Records from a data collection:

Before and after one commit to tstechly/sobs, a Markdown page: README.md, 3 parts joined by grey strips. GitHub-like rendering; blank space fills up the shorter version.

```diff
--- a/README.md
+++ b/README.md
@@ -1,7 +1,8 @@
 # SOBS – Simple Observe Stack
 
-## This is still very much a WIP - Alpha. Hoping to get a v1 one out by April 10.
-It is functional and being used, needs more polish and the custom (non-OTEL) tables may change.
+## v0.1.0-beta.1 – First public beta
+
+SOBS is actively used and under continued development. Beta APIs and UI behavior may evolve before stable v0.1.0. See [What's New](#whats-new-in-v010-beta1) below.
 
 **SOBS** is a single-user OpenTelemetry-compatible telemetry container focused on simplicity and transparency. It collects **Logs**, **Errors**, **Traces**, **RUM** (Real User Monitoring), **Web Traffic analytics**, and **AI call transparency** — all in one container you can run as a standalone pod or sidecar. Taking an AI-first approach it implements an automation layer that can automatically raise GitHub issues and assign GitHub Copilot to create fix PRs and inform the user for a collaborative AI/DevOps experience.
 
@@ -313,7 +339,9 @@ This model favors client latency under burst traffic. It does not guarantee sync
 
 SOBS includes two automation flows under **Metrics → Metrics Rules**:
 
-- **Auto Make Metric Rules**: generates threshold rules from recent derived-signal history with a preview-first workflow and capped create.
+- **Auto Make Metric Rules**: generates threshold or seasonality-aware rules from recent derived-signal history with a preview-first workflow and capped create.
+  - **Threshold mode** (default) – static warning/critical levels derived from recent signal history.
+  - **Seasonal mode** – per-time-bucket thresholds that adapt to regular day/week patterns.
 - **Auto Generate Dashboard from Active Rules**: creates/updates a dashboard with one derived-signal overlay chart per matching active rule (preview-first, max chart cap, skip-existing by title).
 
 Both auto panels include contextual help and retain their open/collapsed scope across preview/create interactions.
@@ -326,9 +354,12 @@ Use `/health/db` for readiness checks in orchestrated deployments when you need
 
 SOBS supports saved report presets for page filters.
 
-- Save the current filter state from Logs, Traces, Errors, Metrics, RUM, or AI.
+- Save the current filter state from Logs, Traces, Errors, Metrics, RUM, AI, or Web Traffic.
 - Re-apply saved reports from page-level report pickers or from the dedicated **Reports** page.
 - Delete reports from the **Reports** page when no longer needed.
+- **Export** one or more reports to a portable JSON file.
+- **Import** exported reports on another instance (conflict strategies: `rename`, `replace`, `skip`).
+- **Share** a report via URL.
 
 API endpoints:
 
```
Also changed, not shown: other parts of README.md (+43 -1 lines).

==

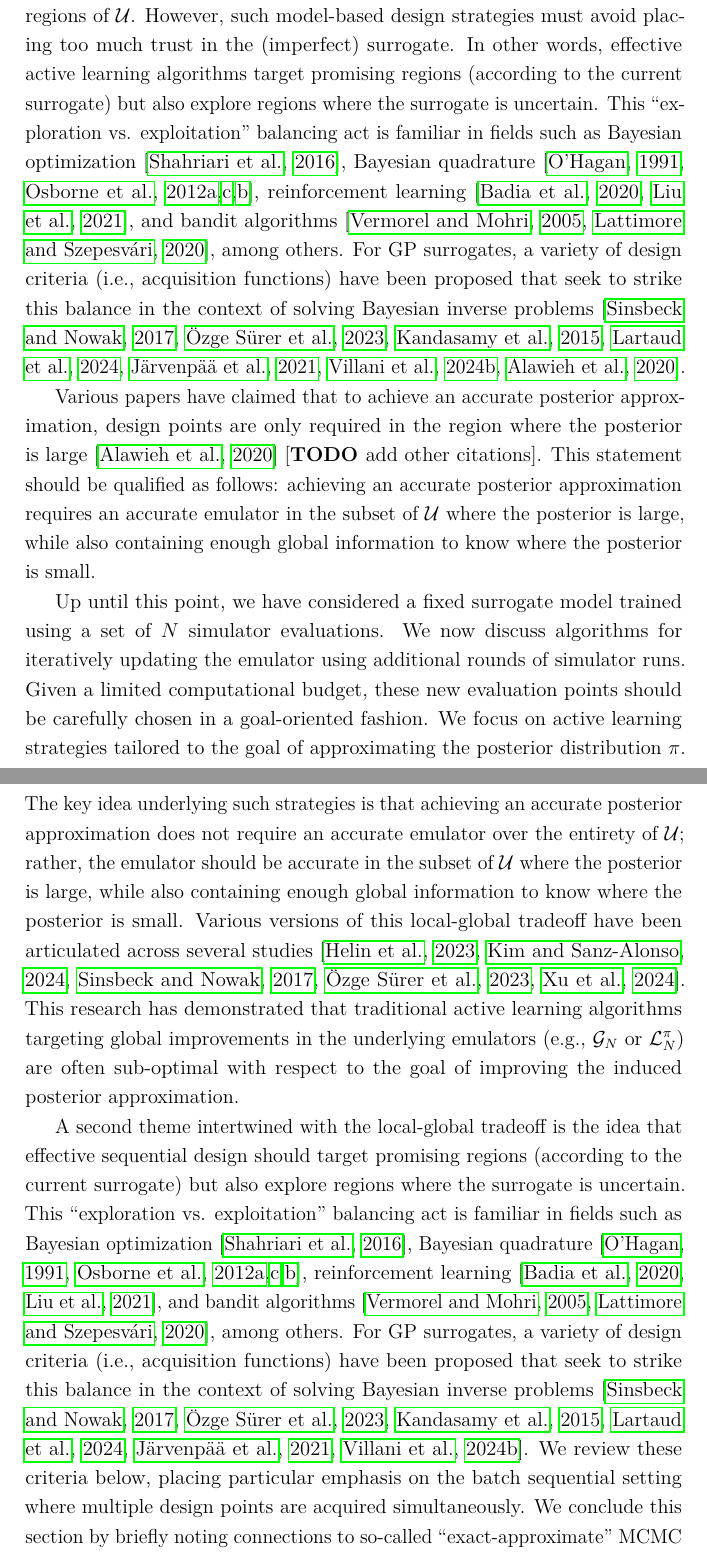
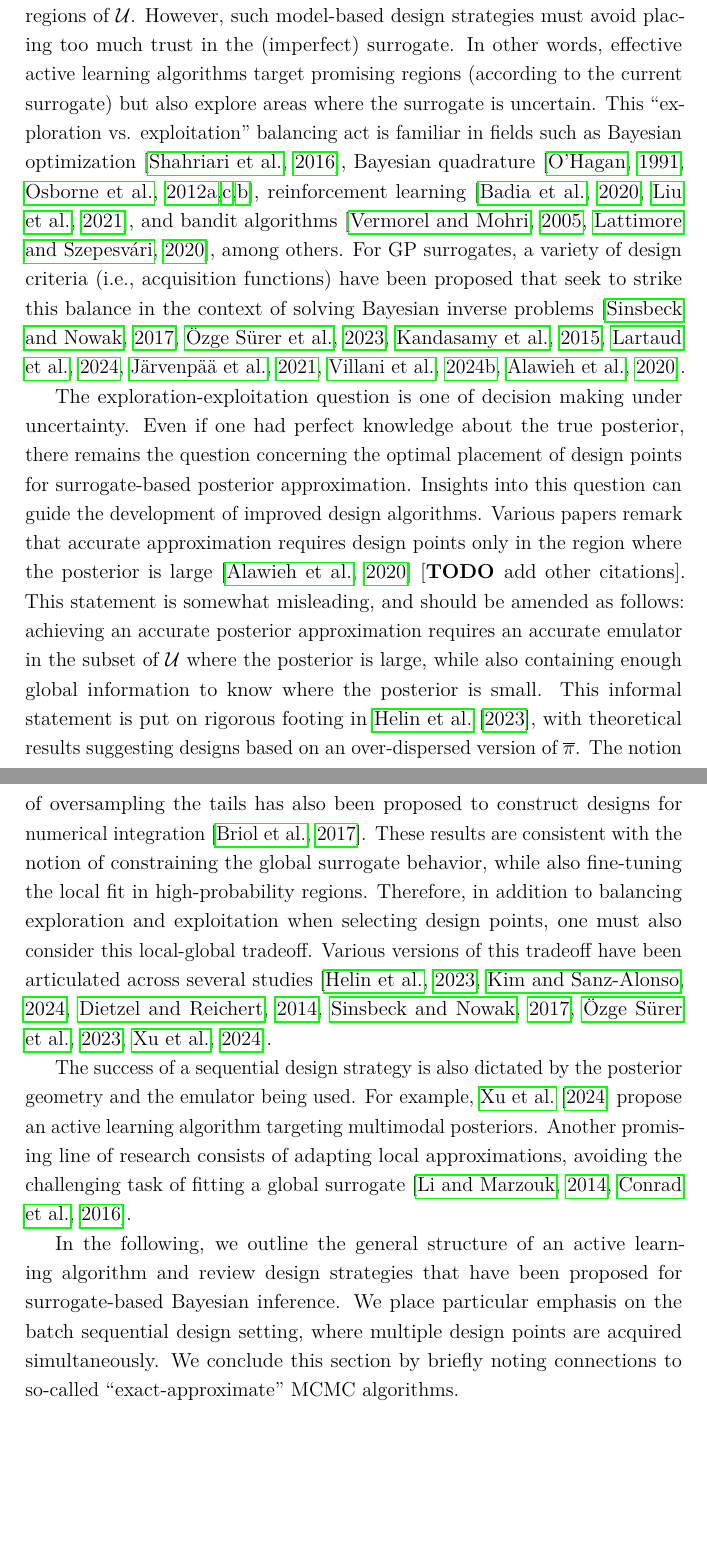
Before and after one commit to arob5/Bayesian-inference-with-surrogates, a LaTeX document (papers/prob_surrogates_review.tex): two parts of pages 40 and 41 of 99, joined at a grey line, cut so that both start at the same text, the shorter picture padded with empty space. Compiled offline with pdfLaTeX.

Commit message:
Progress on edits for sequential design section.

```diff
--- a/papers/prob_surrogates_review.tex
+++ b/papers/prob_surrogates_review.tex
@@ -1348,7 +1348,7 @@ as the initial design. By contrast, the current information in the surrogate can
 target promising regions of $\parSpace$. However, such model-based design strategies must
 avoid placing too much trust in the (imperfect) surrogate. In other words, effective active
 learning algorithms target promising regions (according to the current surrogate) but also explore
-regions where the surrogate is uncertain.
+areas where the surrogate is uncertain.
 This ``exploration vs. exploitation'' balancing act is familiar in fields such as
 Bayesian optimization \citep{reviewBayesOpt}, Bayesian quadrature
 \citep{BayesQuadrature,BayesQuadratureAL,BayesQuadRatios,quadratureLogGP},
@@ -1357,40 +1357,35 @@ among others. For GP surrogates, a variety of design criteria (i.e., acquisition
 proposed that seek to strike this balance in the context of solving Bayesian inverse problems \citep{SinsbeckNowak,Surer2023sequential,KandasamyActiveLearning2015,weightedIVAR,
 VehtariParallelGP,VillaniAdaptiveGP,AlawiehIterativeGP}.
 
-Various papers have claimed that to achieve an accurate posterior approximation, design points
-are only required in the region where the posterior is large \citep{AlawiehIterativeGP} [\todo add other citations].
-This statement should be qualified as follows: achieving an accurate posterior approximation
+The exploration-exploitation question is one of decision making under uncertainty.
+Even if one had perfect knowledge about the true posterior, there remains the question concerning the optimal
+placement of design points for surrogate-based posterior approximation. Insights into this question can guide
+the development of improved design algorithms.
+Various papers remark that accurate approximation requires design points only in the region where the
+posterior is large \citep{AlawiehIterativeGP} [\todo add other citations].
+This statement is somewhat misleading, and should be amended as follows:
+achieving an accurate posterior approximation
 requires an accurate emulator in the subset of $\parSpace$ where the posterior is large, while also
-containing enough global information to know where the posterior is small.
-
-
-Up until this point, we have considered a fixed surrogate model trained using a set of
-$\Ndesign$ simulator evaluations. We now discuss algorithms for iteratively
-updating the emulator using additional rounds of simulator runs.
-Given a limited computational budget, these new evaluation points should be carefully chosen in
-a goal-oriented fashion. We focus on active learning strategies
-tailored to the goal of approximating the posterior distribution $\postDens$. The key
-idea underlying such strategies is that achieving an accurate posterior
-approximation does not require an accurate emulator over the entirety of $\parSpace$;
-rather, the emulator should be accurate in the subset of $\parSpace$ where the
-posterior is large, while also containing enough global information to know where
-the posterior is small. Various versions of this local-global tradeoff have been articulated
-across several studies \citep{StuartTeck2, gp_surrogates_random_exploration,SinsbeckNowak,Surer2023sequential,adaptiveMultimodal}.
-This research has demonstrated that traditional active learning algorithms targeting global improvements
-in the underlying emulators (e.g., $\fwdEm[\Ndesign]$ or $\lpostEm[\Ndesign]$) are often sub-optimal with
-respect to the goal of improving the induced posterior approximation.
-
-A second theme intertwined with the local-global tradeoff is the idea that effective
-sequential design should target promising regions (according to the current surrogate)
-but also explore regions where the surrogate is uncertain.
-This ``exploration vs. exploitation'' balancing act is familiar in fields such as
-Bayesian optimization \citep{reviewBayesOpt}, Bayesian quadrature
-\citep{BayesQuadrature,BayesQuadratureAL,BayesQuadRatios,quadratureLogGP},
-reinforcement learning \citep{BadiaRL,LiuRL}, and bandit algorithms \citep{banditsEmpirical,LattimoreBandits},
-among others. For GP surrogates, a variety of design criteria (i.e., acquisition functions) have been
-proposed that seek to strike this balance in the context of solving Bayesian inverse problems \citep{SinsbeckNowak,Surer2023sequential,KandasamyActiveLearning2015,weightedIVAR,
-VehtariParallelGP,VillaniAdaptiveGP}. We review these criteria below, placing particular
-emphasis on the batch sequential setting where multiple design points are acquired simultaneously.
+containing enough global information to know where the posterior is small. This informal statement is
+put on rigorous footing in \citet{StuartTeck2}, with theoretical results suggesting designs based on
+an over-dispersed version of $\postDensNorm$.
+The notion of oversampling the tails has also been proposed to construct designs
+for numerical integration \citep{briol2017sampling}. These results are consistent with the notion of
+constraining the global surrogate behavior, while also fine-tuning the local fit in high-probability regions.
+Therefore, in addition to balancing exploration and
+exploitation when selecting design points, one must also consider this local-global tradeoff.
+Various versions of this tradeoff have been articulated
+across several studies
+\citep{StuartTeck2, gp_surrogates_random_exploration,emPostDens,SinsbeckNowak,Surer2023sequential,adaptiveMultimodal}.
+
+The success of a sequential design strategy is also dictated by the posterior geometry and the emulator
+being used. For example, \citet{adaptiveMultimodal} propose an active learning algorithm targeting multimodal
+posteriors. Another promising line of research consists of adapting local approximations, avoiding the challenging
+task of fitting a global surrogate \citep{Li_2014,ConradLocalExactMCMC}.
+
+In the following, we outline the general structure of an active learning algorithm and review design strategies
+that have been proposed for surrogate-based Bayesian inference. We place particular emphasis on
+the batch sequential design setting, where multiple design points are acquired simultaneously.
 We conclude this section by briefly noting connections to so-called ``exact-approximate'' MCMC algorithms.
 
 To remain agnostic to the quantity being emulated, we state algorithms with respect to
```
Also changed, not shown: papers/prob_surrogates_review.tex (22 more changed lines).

* * *

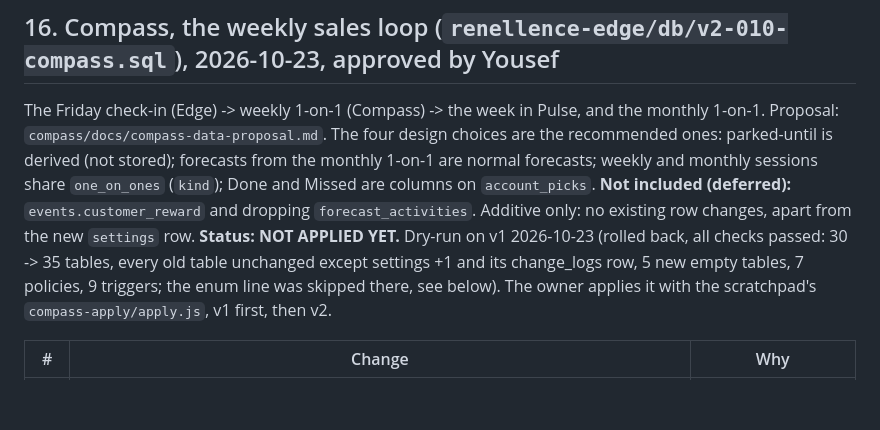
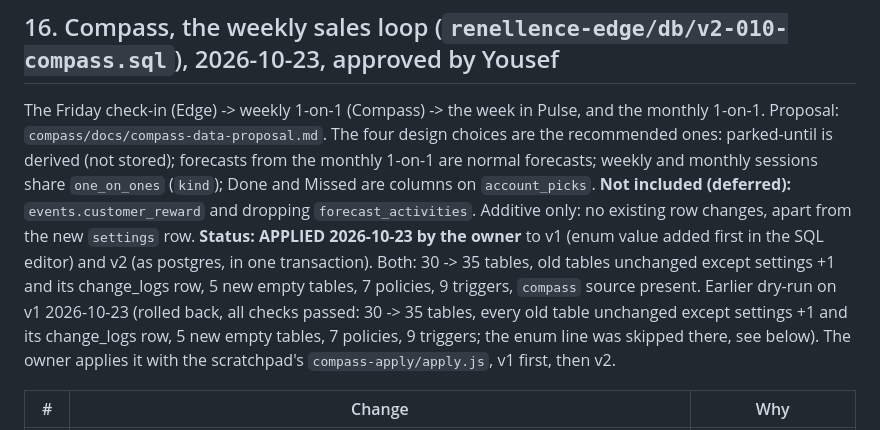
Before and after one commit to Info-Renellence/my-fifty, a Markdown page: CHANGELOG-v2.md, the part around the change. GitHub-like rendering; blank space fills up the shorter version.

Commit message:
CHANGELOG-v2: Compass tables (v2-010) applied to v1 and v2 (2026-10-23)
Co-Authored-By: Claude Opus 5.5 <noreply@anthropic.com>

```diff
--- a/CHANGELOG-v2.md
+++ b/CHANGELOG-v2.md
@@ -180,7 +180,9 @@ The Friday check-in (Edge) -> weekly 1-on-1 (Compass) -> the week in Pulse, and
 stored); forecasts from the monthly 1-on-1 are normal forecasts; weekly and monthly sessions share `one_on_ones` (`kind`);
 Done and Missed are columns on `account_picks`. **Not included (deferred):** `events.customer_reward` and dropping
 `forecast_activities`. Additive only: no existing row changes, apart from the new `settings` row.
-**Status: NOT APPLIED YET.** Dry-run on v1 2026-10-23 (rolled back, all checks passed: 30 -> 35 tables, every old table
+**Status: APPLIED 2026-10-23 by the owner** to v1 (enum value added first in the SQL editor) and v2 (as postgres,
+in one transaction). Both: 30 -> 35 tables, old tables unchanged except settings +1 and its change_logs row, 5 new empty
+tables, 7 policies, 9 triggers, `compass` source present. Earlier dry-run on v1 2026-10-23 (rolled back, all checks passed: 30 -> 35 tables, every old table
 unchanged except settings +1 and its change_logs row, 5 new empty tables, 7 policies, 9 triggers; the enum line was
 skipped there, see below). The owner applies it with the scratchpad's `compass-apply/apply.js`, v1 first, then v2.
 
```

AIM OF THE EXERCISE: Read the data above and pull out each line that holds the string "global".

YOUR RESPONSE:
-containing enough global information to know where the posterior is small.
-posterior is large, while also containing enough global information to know where
-the posterior is small. Various versions of this local-global tradeoff have been articulated
-This research has demonstrated that traditional active learning algorithms targeting global improvements
-A second theme intertwined with the local-global tradeoff is the idea that effective
+containing enough global information to know where the posterior is small. This informal statement is
+constraining the global surrogate behavior, while also fine-tuning the local fit in high-probability regions.
+exploitation when selecting design points, one must also consider this local-global tradeoff.
+task of fitting a global surrogate \citep{Li_2014,ConradLocalExactMCMC}.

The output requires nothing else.